Exercise goal. Look through the listing below for the string "print". Show each line where it occurs.

▽

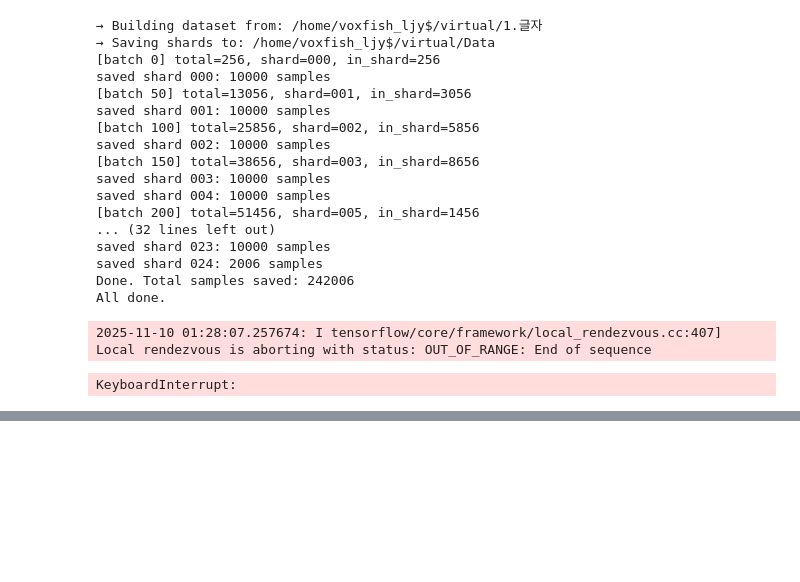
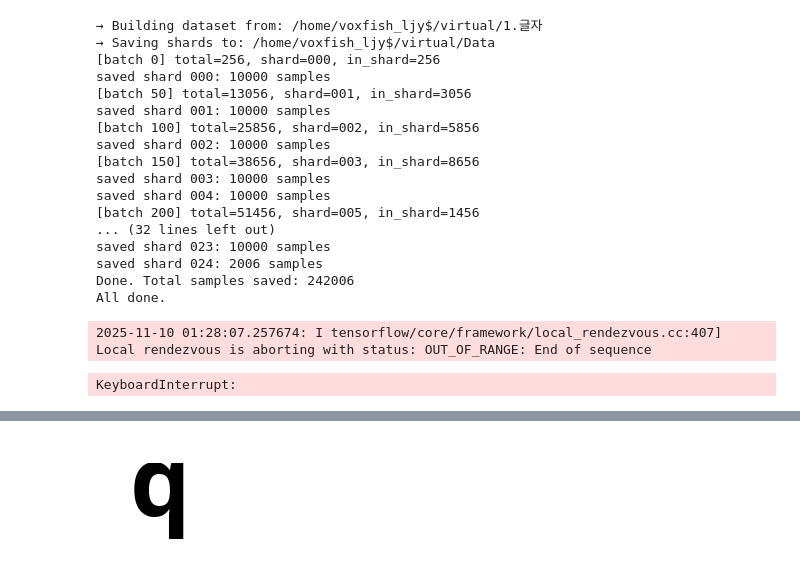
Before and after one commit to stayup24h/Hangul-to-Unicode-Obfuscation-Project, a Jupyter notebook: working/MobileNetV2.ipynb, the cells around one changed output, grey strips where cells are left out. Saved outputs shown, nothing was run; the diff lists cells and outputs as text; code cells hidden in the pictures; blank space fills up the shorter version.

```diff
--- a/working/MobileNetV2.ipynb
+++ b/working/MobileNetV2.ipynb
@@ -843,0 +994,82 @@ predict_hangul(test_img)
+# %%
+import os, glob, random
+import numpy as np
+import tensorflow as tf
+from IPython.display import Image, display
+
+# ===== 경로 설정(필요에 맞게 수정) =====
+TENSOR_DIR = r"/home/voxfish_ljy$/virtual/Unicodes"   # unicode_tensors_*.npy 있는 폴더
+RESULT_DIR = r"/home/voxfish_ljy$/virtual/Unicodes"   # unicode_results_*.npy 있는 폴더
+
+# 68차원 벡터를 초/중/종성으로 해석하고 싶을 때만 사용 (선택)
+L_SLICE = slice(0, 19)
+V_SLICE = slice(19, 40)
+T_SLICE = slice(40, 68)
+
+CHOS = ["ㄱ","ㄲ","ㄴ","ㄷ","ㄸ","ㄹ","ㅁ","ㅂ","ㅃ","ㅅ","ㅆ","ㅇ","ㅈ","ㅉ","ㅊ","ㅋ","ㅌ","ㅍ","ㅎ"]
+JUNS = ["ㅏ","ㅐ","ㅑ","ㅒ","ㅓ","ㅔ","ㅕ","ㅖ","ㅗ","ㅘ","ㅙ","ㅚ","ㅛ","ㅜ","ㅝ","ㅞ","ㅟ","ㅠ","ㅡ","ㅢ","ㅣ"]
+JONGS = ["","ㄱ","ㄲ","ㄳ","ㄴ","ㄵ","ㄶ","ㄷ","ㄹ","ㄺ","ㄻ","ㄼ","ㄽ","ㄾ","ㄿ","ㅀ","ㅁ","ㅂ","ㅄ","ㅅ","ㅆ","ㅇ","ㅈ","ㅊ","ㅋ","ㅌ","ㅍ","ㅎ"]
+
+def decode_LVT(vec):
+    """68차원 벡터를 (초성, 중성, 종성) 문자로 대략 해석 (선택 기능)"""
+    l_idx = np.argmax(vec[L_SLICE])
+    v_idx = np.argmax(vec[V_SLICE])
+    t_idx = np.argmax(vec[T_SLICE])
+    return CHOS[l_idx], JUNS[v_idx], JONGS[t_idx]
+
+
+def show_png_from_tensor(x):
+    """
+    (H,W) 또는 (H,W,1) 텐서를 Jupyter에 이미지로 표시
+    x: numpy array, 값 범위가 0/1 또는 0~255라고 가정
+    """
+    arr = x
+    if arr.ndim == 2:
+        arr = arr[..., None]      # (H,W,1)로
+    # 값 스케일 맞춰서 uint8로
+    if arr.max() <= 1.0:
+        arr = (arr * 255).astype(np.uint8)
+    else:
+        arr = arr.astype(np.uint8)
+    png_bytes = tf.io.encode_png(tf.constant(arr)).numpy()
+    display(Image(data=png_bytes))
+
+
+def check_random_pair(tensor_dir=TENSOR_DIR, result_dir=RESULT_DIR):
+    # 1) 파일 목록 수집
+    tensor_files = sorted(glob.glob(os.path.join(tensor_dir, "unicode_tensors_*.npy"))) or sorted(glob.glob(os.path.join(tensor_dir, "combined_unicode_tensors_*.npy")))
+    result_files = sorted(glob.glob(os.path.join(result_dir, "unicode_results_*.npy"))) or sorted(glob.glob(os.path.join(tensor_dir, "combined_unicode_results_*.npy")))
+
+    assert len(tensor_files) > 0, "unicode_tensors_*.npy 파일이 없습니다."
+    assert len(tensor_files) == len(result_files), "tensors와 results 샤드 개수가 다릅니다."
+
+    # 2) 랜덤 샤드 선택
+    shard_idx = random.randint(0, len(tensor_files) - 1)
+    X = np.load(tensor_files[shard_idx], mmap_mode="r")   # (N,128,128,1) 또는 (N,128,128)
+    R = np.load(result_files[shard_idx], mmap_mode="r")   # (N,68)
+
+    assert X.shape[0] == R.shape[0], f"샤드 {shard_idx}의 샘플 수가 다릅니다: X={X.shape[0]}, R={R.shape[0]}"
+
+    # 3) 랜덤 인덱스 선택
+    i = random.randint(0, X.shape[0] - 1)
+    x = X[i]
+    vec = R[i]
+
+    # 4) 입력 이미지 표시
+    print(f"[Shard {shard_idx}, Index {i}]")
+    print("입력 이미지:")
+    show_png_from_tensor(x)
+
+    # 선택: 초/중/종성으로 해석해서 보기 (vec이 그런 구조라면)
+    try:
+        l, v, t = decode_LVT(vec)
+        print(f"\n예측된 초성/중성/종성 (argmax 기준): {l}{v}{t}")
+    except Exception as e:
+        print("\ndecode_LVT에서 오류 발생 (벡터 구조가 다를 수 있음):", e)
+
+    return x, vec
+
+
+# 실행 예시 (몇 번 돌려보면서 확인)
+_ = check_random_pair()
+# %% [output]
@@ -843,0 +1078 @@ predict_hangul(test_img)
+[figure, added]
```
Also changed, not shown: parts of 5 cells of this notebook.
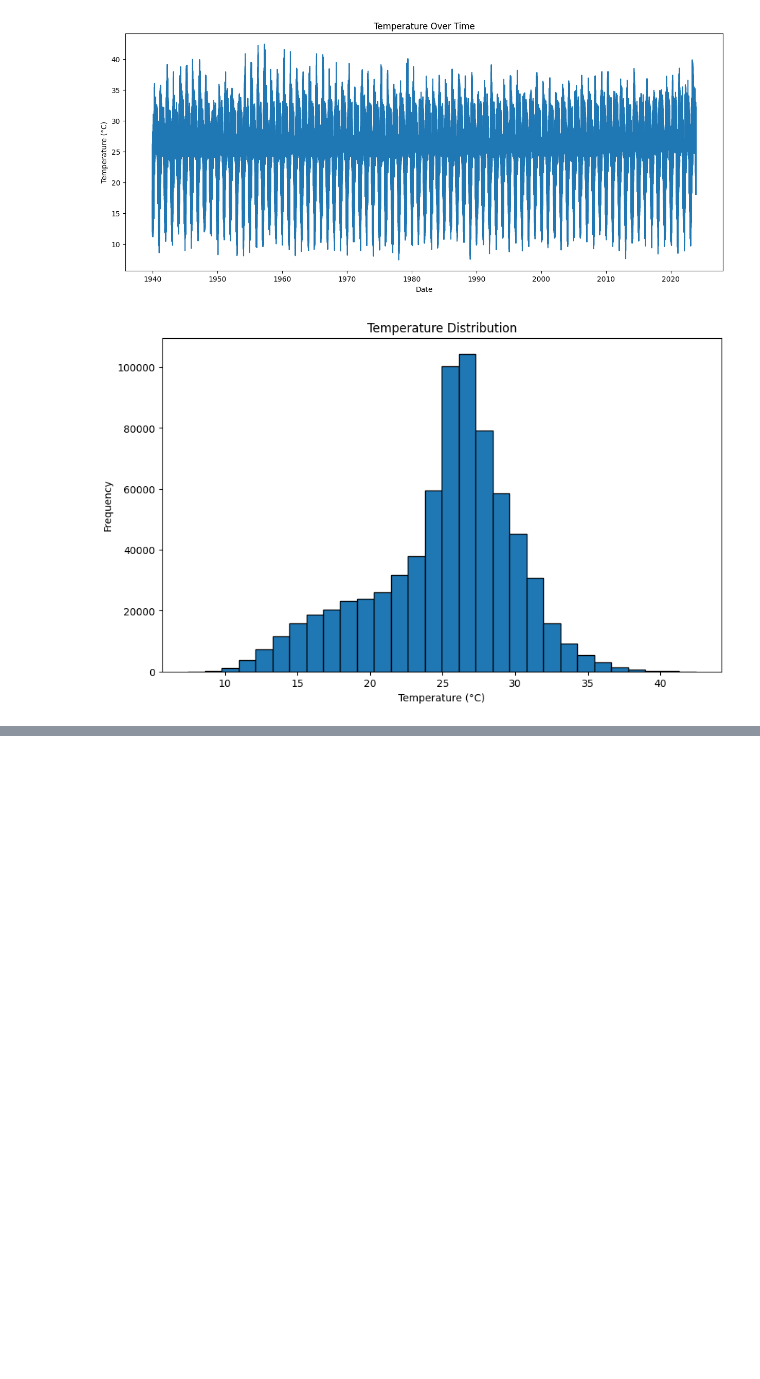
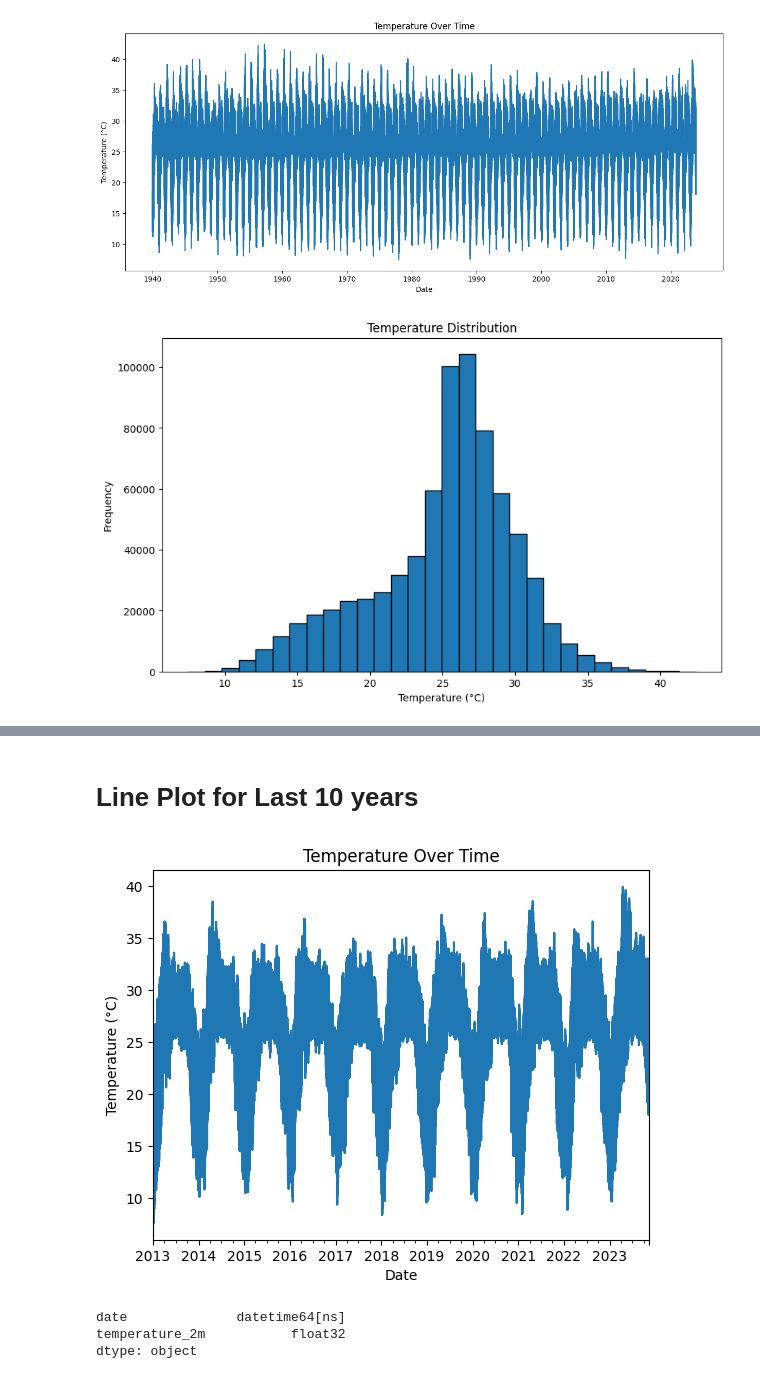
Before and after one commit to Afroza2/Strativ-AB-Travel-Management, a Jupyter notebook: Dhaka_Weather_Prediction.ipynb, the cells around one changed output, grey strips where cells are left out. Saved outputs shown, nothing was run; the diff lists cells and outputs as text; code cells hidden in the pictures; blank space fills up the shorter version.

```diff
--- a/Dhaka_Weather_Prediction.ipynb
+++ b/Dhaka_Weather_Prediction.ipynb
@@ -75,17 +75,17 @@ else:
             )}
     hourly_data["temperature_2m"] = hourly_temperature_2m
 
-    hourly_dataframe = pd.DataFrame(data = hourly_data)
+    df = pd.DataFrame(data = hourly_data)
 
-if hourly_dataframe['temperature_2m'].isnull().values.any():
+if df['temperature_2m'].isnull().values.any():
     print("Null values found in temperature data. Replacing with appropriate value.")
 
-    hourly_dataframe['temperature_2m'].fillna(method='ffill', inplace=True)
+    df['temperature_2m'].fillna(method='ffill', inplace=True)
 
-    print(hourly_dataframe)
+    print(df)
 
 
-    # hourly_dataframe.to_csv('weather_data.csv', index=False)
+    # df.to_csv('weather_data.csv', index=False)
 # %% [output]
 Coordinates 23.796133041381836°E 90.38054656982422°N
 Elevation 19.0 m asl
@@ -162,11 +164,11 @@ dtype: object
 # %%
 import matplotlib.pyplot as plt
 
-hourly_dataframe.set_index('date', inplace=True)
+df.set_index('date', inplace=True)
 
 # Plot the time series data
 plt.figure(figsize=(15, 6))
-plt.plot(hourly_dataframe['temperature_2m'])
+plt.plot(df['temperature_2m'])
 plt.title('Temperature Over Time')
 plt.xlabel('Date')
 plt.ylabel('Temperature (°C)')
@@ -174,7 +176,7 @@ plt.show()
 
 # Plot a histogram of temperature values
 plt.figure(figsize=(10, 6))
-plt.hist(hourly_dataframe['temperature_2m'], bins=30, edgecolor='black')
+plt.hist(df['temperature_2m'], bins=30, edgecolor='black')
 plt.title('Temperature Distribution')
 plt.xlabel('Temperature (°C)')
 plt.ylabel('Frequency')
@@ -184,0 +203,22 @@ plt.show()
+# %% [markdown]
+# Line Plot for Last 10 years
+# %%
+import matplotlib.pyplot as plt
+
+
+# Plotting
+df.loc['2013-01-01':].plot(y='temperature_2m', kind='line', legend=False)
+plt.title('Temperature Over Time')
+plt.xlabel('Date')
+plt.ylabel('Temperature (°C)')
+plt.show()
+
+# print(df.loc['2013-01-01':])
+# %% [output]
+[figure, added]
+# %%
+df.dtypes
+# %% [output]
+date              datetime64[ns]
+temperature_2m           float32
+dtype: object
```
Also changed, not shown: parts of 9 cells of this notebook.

△

Result.
+    print(f"[Shard {shard_idx}, Index {i}]")
+    print("입력 이미지:")
+        print(f"\n예측된 초성/중성/종성 (argmax 기준): {l}{v}{t}")
+        print("\ndecode_LVT에서 오류 발생 (벡터 구조가 다를 수 있음):", e)
     print("Null values found in temperature data. Replacing with appropriate value.")
-    print(hourly_dataframe)
+    print(df)
+# print(df.loc['2013-01-01':])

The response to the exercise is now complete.